“He said I was an overrated midget,” Waters said. He added that he wasn’t sure if that was an on the record comment or not. “That’s what I heard. But I have nothing to say back to them. I’m cool. I’m human. I know words can’t really hurt me. For him to call me that…have fun driving back to wherever you came from.”
If it bothered him, Waters didn’t let it show. His seven assists lead the game, despite a nagging headache. He battled that rattling around his head – the headache was not at all helped by a broken nose and a protective mask – to help lead the Tigers to the win.
“It didn’t do anything to me,” Waters said. “I’ve been short all my life. It’s not something I can change. The fact that he pointed it out and said it whatever he said it. For it to come out and get back to me, it was a sign that I must be doing something right.
“If a head coach at a university is brave enough to say that about a player, I must be doing something right. My teammates had my back, and Coach Wade had my back also.”
Marlin didn’t back down from his comments directed toward LSU after the game.
“What did I say? I said we should have been seeded higher and I believe that,” he said. “I stand up for what I said before and we wanted a home game. We won 27 games this year; it took them two years to win 27 games. We’ve had the highest RPI in the state the last two years. But this year is what’s important; we had a heck of a team. Our RPI was 30 points higher and that’s on the NIT. If we had played this game in Lafayette, it would have been a little bit different in my opinion. I backed up what I said; I stood up for my team, our program and the university. We should’ve been a higher seed and I still say that.”

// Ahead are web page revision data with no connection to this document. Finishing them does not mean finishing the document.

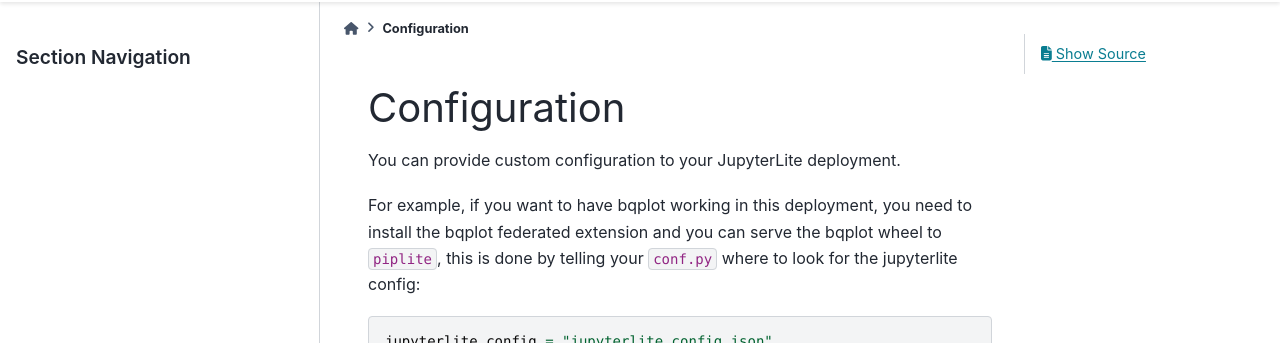
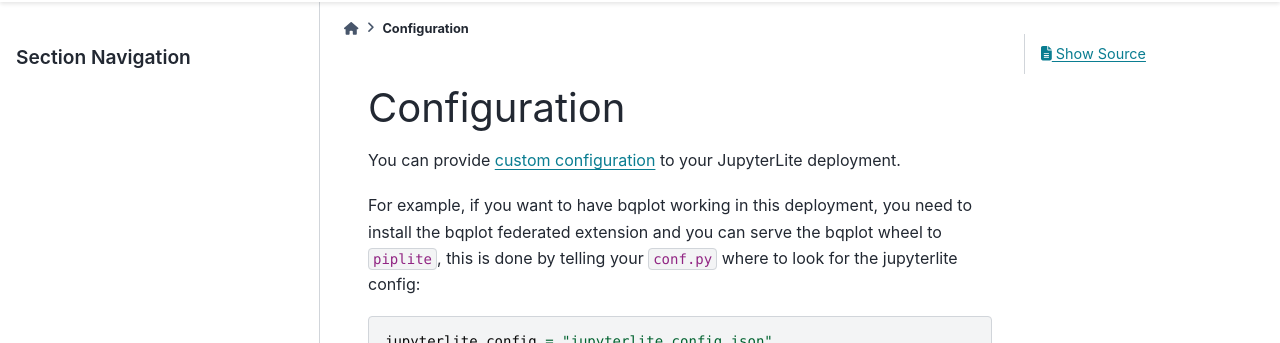
Before and after one commit to jupyterlite/jupyterlite-sphinx, a Sphinx documentation site: the page built from docs/configuration.rst, in a window 1280 px wide and 1148 px high. Shown: the part 126-469 px from the top of the window. Built offline with Sphinx 7.4.7 and the PyData theme 0.15.4, drawn with Linux system fonts in a browser that asks for light colours; part of the change alters nothing that is shown.

```diff
--- a/docs/configuration.rst
+++ b/docs/configuration.rst
@@ -1,7 +1,7 @@
 Configuration
 =============
 
-You can provide custom configuration to your JupyterLite deployment.
+You can provide `custom configuration <https://jupyterlite.readthedocs.io/en/latest/configuring.html>`_ to your JupyterLite deployment.
 
 For example, if you want to have bqplot working in this deployment, you need to install the bqplot federated extension
 and you can serve the bqplot wheel to ``piplite``, this is done by telling your ``conf.py`` where to look for the jupyterlite config:
```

Wade had plenty more to say after the game, too. Safe to say, he will not be leaving LSU to take the job in Lafayette anytime soon. He may not head west of the Mississippi for a couple of weeks after this one. Not even for a rematch, which, given Wednesday night’s excitement, would certainly move the needle in Louisiana.
“I was glad that we were able to win for our fans,” he said, “because I can only imagine having to listen to all of that stuff.”
Wade had enough of listening from the last couple of days. After the post-game press conferences were done, he’d had enough talking, too. All that mattered to him, in the end, was the scoreboard.
“We are about action,” Wade said, “not talk here.”
For two teams that have only played six times since World War II, it felt an awful lot like a rivalry in the making. Are there more LSU-ULL matchups in the future? Wade said ULL’s three-year rolling RPI of 133 is worse than other programs like Houston, Memphis, and VCU that LSU already has home and homes scheduled with.
That, and not fear, will be the only reason this matchup wouldn’t see a rematch soon.
“We aren’t scared of anybody,” Wade said.